Source records

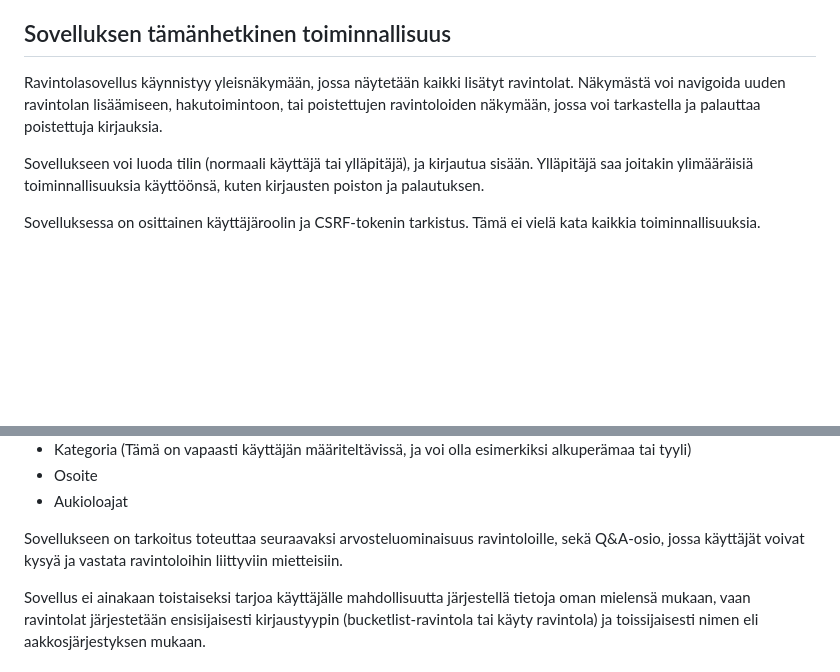
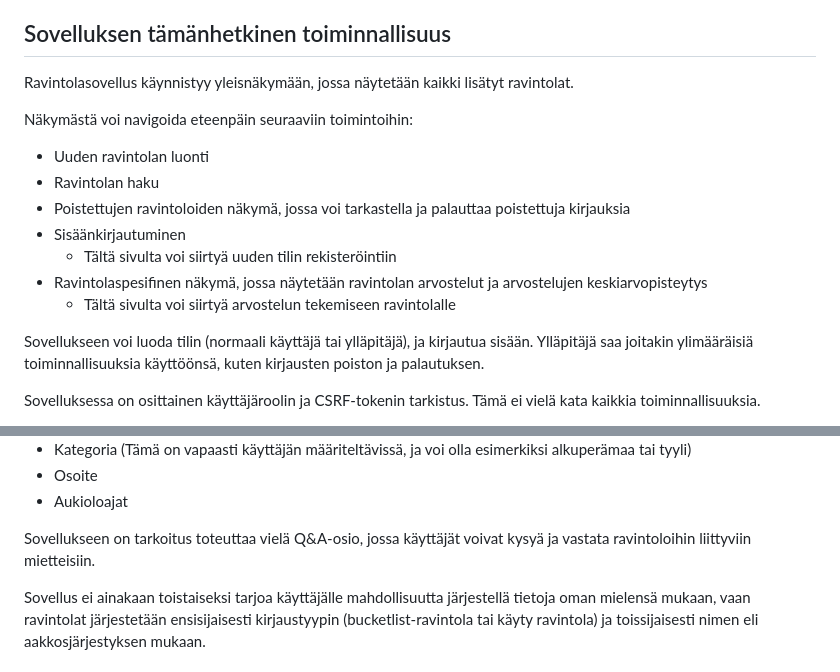
Before and after one commit to kuosaton/tsoha-ravintolasovellus, a Markdown page: README.md, 2 parts joined by grey strips. Rendered like a GitHub page; blank space fills up the shorter version.

Commit message:
Updated information regarding reviews functionality
Reviews have been implemented to the application.

```diff
--- a/README.md
+++ b/README.md
@@ -16,7 +16,16 @@ Sovelluksen toimintoja:
 
 ## Sovelluksen tämänhetkinen toiminnallisuus
 
-Ravintolasovellus käynnistyy yleisnäkymään, jossa näytetään kaikki lisätyt ravintolat. Näkymästä voi navigoida uuden ravintolan lisäämiseen, hakutoimintoon, tai poistettujen ravintoloiden näkymään, jossa voi tarkastella ja palauttaa poistettuja kirjauksia.
+Ravintolasovellus käynnistyy yleisnäkymään, jossa näytetään kaikki lisätyt ravintolat.
+
+Näkymästä voi navigoida eteenpäin seuraaviin toimintoihin:
+- Uuden ravintolan luonti
+- Ravintolan haku
+- Poistettujen ravintoloiden näkymä, jossa voi tarkastella ja palauttaa poistettuja kirjauksia
+- Sisäänkirjautuminen
+  - Tältä sivulta voi siirtyä uuden tilin rekisteröintiin
+- Ravintolaspesifinen näkymä, jossa näytetään ravintolan arvostelut ja arvostelujen keskiarvopisteytys
+  - Tältä sivulta voi siirtyä arvostelun tekemiseen ravintolalle
 
 Sovellukseen voi luoda tilin (normaali käyttäjä tai ylläpitäjä), ja kirjautua sisään. Ylläpitäjä saa joitakin ylimääräisiä toiminnallisuuksia käyttöönsä, kuten kirjausten poiston ja palautuksen.
 
@@ -31,7 +40,7 @@ Ravintolaa luodessa määritetään seuraavat kriteerit:
 - Osoite
 - Aukioloajat
 
-Sovellukseen on tarkoitus toteuttaa seuraavaksi arvosteluominaisuus ravintoloille, sekä Q&A-osio, jossa käyttäjät voivat kysyä ja vastata ravintoloihin liittyviin mietteisiin.
+Sovellukseen on tarkoitus toteuttaa vielä Q&A-osio, jossa käyttäjät voivat kysyä ja vastata ravintoloihin liittyviin mietteisiin.
 
 Sovellus ei ainakaan toistaiseksi tarjoa käyttäjälle mahdollisuutta järjestellä tietoja oman mielensä mukaan, vaan ravintolat järjestetään ensisijaisesti kirjaustyypin (bucketlist-ravintola tai käyty ravintola) ja toissijaisesti nimen eli aakkosjärjestyksen mukaan.
 
```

# [TRY IT]
All records above need to be returned exactly. Omit the pictures.

# [REPLY TO THE TASK]
Before and after one commit to kuosaton/tsoha-ravintolasovellus, a Markdown page: README.md, 2 parts joined by grey strips. Rendered like a GitHub page; blank space fills up the shorter version.

Commit message:
Updated information regarding reviews functionality
Reviews have been implemented to the application.

```diff
--- a/README.md
+++ b/README.md
@@ -16,7 +16,16 @@ Sovelluksen toimintoja:
 
 ## Sovelluksen tämänhetkinen toiminnallisuus
 
-Ravintolasovellus käynnistyy yleisnäkymään, jossa näytetään kaikki lisätyt ravintolat. Näkymästä voi navigoida uuden ravintolan lisäämiseen, hakutoimintoon, tai poistettujen ravintoloiden näkymään, jossa voi tarkastella ja palauttaa poistettuja kirjauksia.
+Ravintolasovellus käynnistyy yleisnäkymään, jossa näytetään kaikki lisätyt ravintolat.
+
+Näkymästä voi navigoida eteenpäin seuraaviin toimintoihin:
+- Uuden ravintolan luonti
+- Ravintolan haku
+- Poistettujen ravintoloiden näkymä, jossa voi tarkastella ja palauttaa poistettuja kirjauksia
+- Sisäänkirjautuminen
+  - Tältä sivulta voi siirtyä uuden tilin rekisteröintiin
+- Ravintolaspesifinen näkymä, jossa näytetään ravintolan arvostelut ja arvostelujen keskiarvopisteytys
+  - Tältä sivulta voi siirtyä arvostelun tekemiseen ravintolalle
 
 Sovellukseen voi luoda tilin (normaali käyttäjä tai ylläpitäjä), ja kirjautua sisään. Ylläpitäjä saa joitakin ylimääräisiä toiminnallisuuksia käyttöönsä, kuten kirjausten poiston ja palautuksen.
 
@@ -31,7 +40,7 @@ Ravintolaa luodessa määritetään seuraavat kriteerit:
 - Osoite
 - Aukioloajat
 
-Sovellukseen on tarkoitus toteuttaa seuraavaksi arvosteluominaisuus ravintoloille, sekä Q&A-osio, jossa käyttäjät voivat kysyä ja vastata ravintoloihin liittyviin mietteisiin.
+Sovellukseen on tarkoitus toteuttaa vielä Q&A-osio, jossa käyttäjät voivat kysyä ja vastata ravintoloihin liittyviin mietteisiin.
 
 Sovellus ei ainakaan toistaiseksi tarjoa käyttäjälle mahdollisuutta järjestellä tietoja oman mielensä mukaan, vaan ravintolat järjestetään ensisijaisesti kirjaustyypin (bucketlist-ravintola tai käyty ravintola) ja toissijaisesti nimen eli aakkosjärjestyksen mukaan.
 
```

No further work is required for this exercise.